Dear friend,

I love to talk with members like you about the impact we are having in the world. How our strategic campaigning achieves large and small victories, how we are shifting power and holding corporations accountable. As an organizer at heart and by training, I am always drawn to doing the work of mobilizing people power and advancing our campaigns. And, as the executive director, I also am committed to shaping Corporate Accountability into the most effective organization it can be to achieve our mission.

As I’ve previously noted, as we run hard-hitting campaigns to curb corporate power, we are also doing the work internally to ensure that how we run and organize is in alignment with our vision for the world. And as part of that, I’m using the platform of these letters to you to share the voices and perspectives of others in our community. I’m inspired by how many members like you have told me you’ve enjoyed this series.

So far, you’ve heard from Research Director Ashka Naik and Aderonke (Ronke) Ige, Associate Director of Corporate Accountability and Public Participation Africa (CAPPA). Both play leadership roles in the campaigns to challenge abusive corporations. In this issue, I’m pleased to introduce you to Recruitment Director Carolina Santamaria. Carolina is shifting our recruitment and hiring practices as well as our organizational culture. And in so doing she is helping Corporate Accountability transform into an organization that is even more powerful in our campaigning.

We’ve been lucky to have Carolina on staff for the past six years. She began working with us as an intern, and she’s quickly grown in leadership and in the impact she is having in the organization. As the Recruitment Director, she is helping lead us to be more inclusive and just, so that, in the end, we are better equipped to win our campaigns. I’ve asked her to share her experience at Corporate Accountability and how she sees our work. I think you’ll love getting to know Carolina and what she is making happen.

As always, I welcome your feedback. I love to know what is resonating with you. I’m deeply grateful for your partnership as we learn and grow together into an organization that is transforming in order to transform the world.


Patti Lynn, Executive Director

This movement is for everybody

Carolina Santamaria

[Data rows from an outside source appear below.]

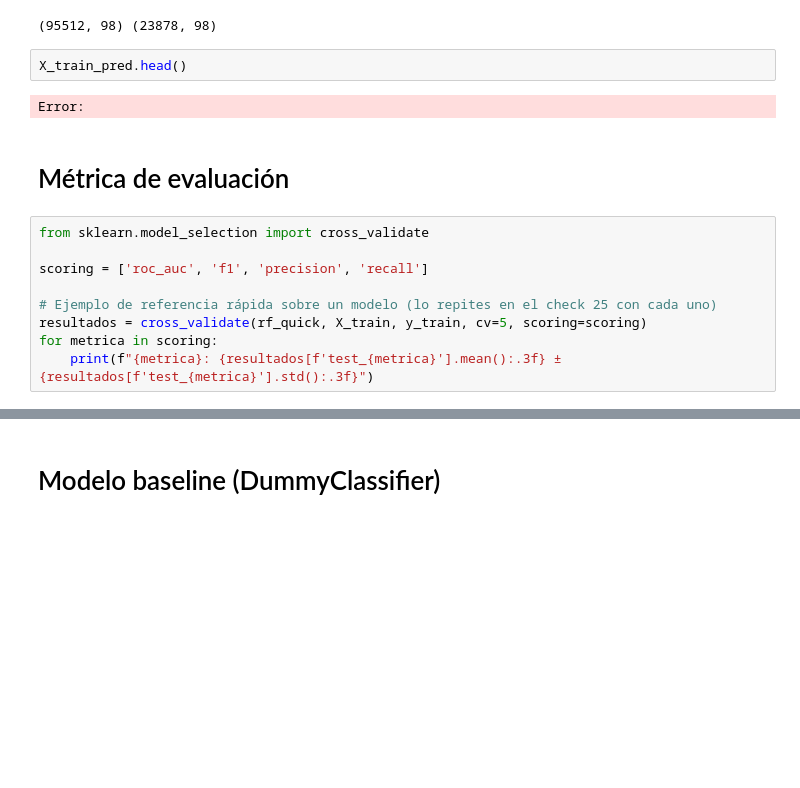
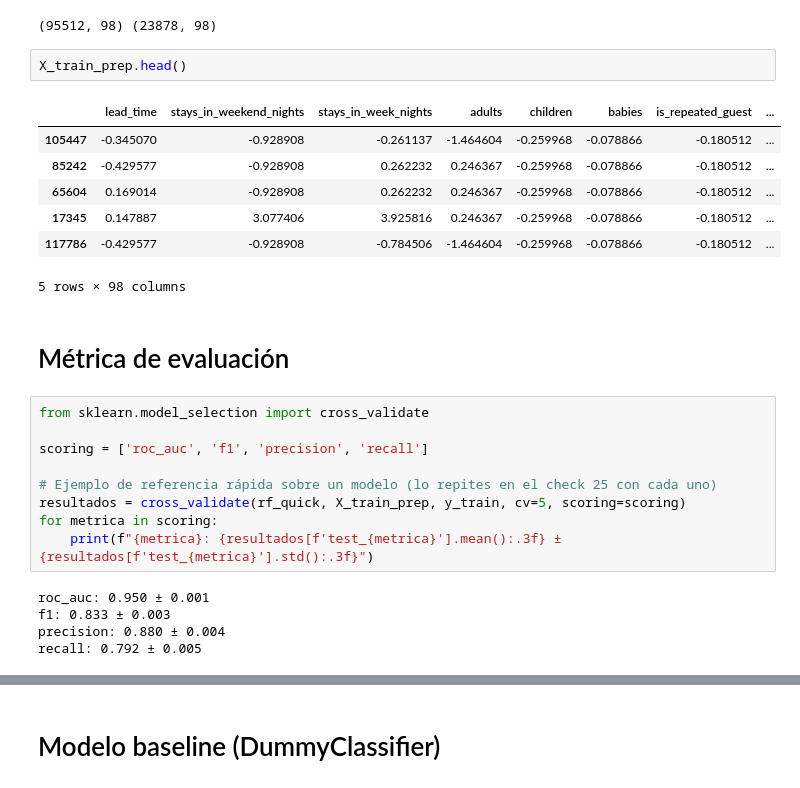
Before and after one commit to mrguezrodriguez/ML_hotel_bookings, a Jupyter notebook: main.ipynb, the cells around one changed output, grey strips where cells are left out. Cells and saved outputs as stored; diff of their text form; blank space fills up the shorter version.

```diff
--- a/main.ipynb
+++ b/main.ipynb
@@ -1383,9 +1385,15 @@ print(X_train_prep.shape, X_test_prep.shape)
 # %% [output]
 (95512, 98) (23878, 98)
 # %%
-X_train_pred.head()
+X_train_prep.head()
 # %% [output]
+|  | lead_time | stays_in_weekend_nights | stays_in_week_nights | adults | children | babies | is_repeated_guest | ... |
+| 105447 | -0.345070 | -0.928908 | -0.261137 | -1.464604 | -0.259968 | -0.078866 | -0.180512 | ... |
+| 85242 | -0.429577 | -0.928908 | 0.262232 | 0.246367 | -0.259968 | -0.078866 | -0.180512 | ... |
+| 65604 | 0.169014 | -0.928908 | 0.262232 | 0.246367 | -0.259968 | -0.078866 | -0.180512 | ... |
+| 17345 | 0.147887 | 3.077406 | 3.925816 | 0.246367 | -0.259968 | -0.078866 | -0.180512 | ... |
+| 117786 | -0.429577 | -0.928908 | -0.784506 | -1.464604 | -0.259968 | -0.078866 | -0.180512 | ... |
-Error:
+5 rows × 98 columns
 # %% [markdown]
 # Métrica de evaluación
 # %%
@@ -1394,9 +1402,14 @@ from sklearn.model_selection import cross_validate
 scoring = ['roc_auc', 'f1', 'precision', 'recall']
 
 # Ejemplo de referencia rápida sobre un modelo (lo repites en el check 25 con cada uno)
-resultados = cross_validate(rf_quick, X_train, y_train, cv=5, scoring=scoring)
+resultados = cross_validate(rf_quick, X_train_prep, y_train, cv=5, scoring=scoring)
 for metrica in scoring:
     print(f"{metrica}: {resultados[f'test_{metrica}'].mean():.3f} ± {resultados[f'test_{metrica}'].std():.3f}")
+# %% [output]
+roc_auc: 0.950 ± 0.001
+f1: 0.833 ± 0.003
+precision: 0.880 ± 0.004
+recall: 0.792 ± 0.005
 # %%
 print(X_train_raw.shape, X_test_raw.shape)
 print('babies' in X_train_raw.columns, 'babies' in X_test_raw.columns)
```
Also changed, not shown: parts of 20 cells of this notebook.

A few years ago, the mayor in my hometown of Providence, Rhode Island decided to push forward privatization of our public water system. Some of the world’s largest water privatizers, including Veolia, were vying to reap profits at the expense of my family, friends, and loved ones’ basic need for water. A local coalition of Black, brown, and Indigenous activists and community members came together to lead the resistance to this privatization threat. They invited Corporate Accountability to join the work, and we offered our global perspective, corporate research, and other strategic support. At the time, I was working on the development team at Corporate Accountability, and I very much wanted to get involved in this campaign in Providence and connect my community to this work.

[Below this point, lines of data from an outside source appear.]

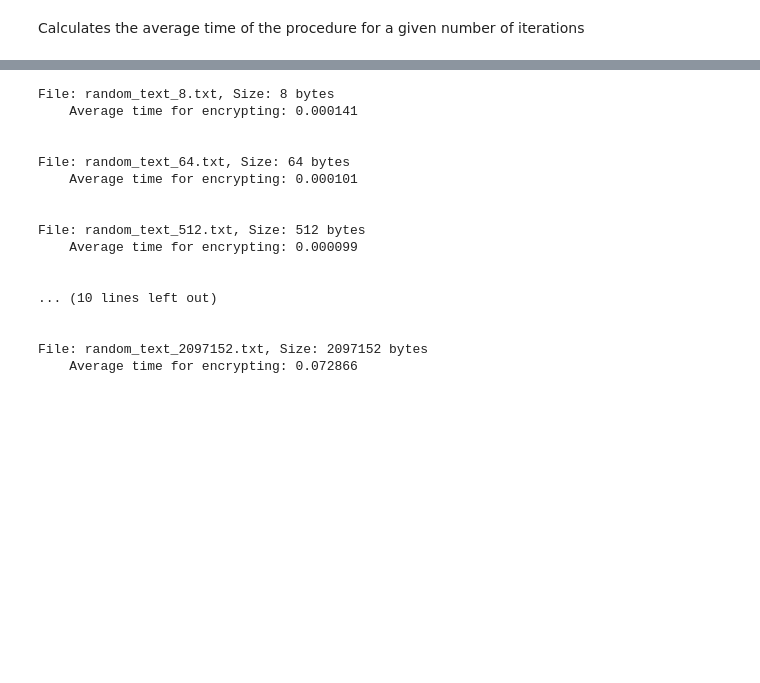
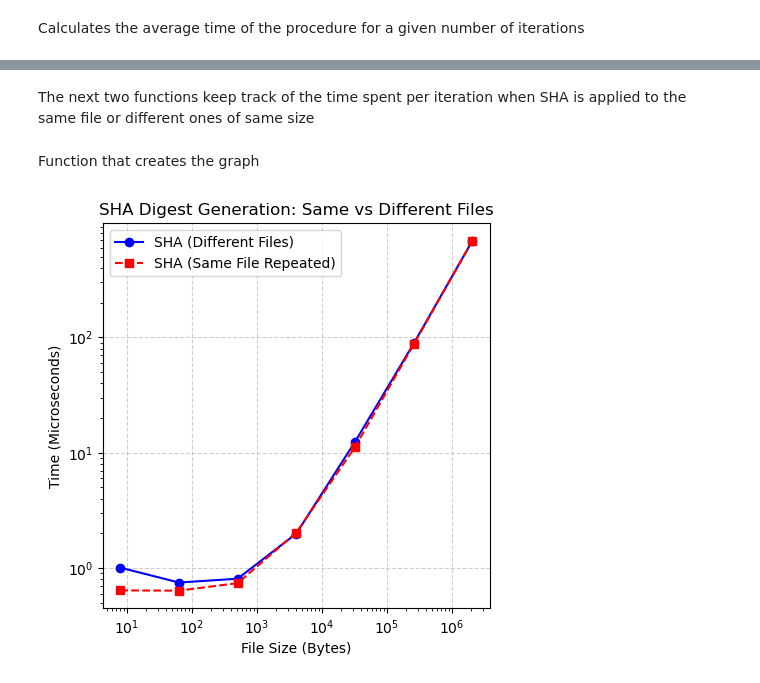
Before and after one commit to johnpierrre/CryptoAlgs_testing, a Jupyter notebook: Assignment_1/Assignment_1.ipynb, the cells around one changed output, grey strips where cells are left out. Drawn from its saved outputs; the diff is of its cells as text; code cells hidden in the pictures; blank space fills up the shorter version.

Commit message:
graph implementation

```diff
--- a/Assignment_1/Assignment_1.ipynb
+++ b/Assignment_1/Assignment_1.ipynb
@@ -136,31 +94,54 @@ directory='random_files'
 sizes=[8, 64, 512, 4096, 32768, 262144, 2097152]
 
 for size in sizes:
-    sum_times=0
-    for i in range(100):
-        filename = f'random_text_{size}.txt'
-        write_to_file(directory,filename,size)
-
-        sum_times+=avg_time(filename,1)
-    time=sum_times/1000
-    print(f'File: {filename}, Size: {size} bytes')
-    print(f'    Average time for encrypting: {time:.6f}')
-    print('\n')
+    filename = f'random_text_{size}.txt'
+    write_to_file(directory, filename, size)
-# %% [output]
-File: random_text_8.txt, Size: 8 bytes
-    Average time for encrypting: 0.000141
-
-
-File: random_text_64.txt, Size: 64 bytes
-    Average time for encrypting: 0.000101
-
-
-File: random_text_512.txt, Size: 512 bytes
-    Average time for encrypting: 0.000099
-
-
-... (10 lines left out)
-
-
-File: random_text_2097152.txt, Size: 2097152 bytes
-    Average time for encrypting: 0.072866
+# %% [markdown]
+The next two functions keep track of the time spent per iteration when SHA is applied to the same file or different ones of same size
+# %%
+def collect_times_different_files(directory, sizes, iterations):
+    sha_times = []
+    for size in sizes:
+        filename = f'random_text_{size}.txt'
+        avg_time_taken = avg_time(filename, iterations, directory)
+        sha_times.append(avg_time_taken)
+    return sha_times
+
+def collect_times_same_file(directory, sizes, iterations):
+    sha_times = []
+    for size in sizes:
+        filename = f'random_text_{size}.txt'
+        file_path = os.path.join(directory, filename)
+
+        if not os.path.exists(file_path):
+            write_to_file(directory, filename, size)
+
+        sum_times = 0
+        for _ in range(iterations):
+            time, _ = compute_sha256(file_path)
+            sum_times += time
+        sha_times.append(sum_times / iterations)
+    return sha_times
+# %% [markdown]
+Function that creates the graph
+# %%
+def compare_variation(directory, sizes, iterations=100):
+    sha_times_different = collect_times_different_files(directory, sizes, iterations)
+    sha_times_same = collect_times_same_file(directory, sizes, iterations)
+
+    plt.figure(figsize=(5, 5))
+    plt.plot(sizes, sha_times_different, marker='o', linestyle='-', color='b', label="SHA (Different Files)")
+    plt.plot(sizes, sha_times_same, marker='s', linestyle='--', color='r', label="SHA (Same File Repeated)")
+
+    plt.xlabel("File Size (Bytes)")
+    plt.ylabel("Time (Microseconds)")
+    plt.title("SHA Digest Generation: Same vs Different Files")
+    plt.xscale("log")  # Use logarithmic scale for better visualization
+    plt.yscale("log")
+    plt.legend()
+    plt.grid(True, linestyle='--', alpha=0.6)
+
+    plt.show()
+compare_variation(directory, sizes, iterations=100)
+# %% [output]
+[figure, added]
```
Also changed, not shown: parts of 9 cells of this notebook.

I got the green light to shift some of my responsibilities and spend time organizing with my colleagues and community members. And I’m happy to say we won! The pressure that the coalition built convinced the mayor to end his push to privatize the system. Achieving this victory was amazing. I felt deeply empowered representing Corporate Accountability as a young Latine woman in my own community. And I realized then that I wanted more people like me to feel this thrill and be a part of this work.

Which is how I moved into a role on our recruitment team. It was how I wanted to make deep, long-lasting change: bringing in the perspectives and skills we need to take on corporate power in a truly intersectional and more effective way. Today, as the recruitment director, I am helping to ensure that both the organization and the social justice movements we are part of are well-resourced. We are transforming power from the inside out, and I’m proud to be in a position that is strengthening our work internally and externally.

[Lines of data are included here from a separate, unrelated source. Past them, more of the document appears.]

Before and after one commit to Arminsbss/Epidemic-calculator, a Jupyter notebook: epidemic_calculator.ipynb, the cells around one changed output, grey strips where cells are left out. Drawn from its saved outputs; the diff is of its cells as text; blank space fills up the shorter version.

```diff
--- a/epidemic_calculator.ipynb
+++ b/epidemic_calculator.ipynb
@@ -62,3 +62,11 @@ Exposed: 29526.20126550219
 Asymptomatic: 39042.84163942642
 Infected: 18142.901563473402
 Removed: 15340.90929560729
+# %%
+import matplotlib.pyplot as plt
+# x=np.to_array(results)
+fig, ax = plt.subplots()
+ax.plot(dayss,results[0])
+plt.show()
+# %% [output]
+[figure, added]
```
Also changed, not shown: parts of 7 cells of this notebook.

Changing who gets to be part of this work

Recruitment Director Carolina Santamaria is dedicated to building power by bringing in more diverse candidates and shifting organizational culture.

I started my journey at Corporate Accountability as an intern the summer after I graduated college. As a first-generation immigrant from a working class background, I was thrilled to be part of an organization taking on institutional power. I have definitely felt like David in the face of many Goliaths throughout my life, and to get to be part of the team that was taking on the behemoth that is corporate power—it felt both redemptive and like a huge privilege.

I soon came to realize though, that there weren’t many folks like myself on staff, and the learning curve was steep. See, folks from my communities—from immigrant, Black, brown, and Indigenous communities in the U.S.—we often don’t get to lead or sometimes even be a part of this work in the Global North. Wealthier white folks are typically the ones with the resources, access, and privilege to work at nonprofits and NGOs—whether that’s being able to afford lower pay or knowing how to operate within nonprofit culture to rise through the ranks. And so, despite coming from communities that are generally the least affected by systemic injustices, they are the ones who have had the most opportunity to be employed to do social change work.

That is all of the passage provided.